## What is needed
An exact, word-for-word copy of the entries is required, beginning at the line that contains "API->>Auth: GetNewTokenAsync(token)" and ending at the last line, both included.

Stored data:

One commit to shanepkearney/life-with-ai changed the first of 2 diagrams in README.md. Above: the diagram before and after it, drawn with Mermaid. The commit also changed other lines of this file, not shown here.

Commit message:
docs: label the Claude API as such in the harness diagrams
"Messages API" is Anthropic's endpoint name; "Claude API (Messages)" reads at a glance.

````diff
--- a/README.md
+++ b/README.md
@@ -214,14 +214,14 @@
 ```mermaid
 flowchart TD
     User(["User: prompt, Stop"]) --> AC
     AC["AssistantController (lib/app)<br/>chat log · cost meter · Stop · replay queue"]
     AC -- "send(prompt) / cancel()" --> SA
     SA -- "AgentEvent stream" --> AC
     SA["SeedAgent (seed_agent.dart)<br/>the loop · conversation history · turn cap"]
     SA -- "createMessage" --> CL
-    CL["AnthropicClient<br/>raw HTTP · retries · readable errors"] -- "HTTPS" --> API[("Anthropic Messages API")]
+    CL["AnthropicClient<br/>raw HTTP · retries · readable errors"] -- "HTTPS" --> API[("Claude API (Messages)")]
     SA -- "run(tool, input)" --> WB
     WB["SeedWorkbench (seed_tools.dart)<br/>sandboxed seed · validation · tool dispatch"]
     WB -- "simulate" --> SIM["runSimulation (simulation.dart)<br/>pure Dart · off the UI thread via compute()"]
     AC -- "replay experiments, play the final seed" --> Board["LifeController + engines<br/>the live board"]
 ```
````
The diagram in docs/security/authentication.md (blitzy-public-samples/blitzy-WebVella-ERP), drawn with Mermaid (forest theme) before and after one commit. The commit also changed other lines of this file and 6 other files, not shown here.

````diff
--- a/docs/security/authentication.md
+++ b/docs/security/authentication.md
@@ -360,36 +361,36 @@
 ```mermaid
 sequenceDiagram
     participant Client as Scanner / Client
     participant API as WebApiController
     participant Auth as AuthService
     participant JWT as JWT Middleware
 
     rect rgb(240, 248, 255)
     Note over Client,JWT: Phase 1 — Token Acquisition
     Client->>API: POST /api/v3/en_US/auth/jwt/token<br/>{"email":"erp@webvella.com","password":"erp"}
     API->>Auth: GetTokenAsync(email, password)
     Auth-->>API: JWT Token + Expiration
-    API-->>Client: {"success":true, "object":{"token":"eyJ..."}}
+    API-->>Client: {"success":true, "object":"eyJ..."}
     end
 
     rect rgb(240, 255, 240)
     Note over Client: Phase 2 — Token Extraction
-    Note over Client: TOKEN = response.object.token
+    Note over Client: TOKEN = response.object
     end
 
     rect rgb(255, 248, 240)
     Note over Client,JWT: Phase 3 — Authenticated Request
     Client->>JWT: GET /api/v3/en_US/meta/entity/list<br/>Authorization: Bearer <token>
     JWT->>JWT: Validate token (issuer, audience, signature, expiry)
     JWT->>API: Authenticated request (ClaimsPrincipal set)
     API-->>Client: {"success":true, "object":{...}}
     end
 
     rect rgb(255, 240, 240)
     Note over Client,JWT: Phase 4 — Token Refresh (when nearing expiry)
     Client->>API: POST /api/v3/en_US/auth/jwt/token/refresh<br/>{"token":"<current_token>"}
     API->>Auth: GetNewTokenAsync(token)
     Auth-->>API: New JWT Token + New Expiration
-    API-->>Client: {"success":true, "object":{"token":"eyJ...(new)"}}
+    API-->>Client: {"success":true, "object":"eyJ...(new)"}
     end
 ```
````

## Result
     API->>Auth: GetNewTokenAsync(token)
     Auth-->>API: New JWT Token + New Expiration
-    API-->>Client: {"success":true, "object":{"token":"eyJ...(new)"}}
+    API-->>Client: {"success":true, "object":"eyJ...(new)"}
     end
 ```
````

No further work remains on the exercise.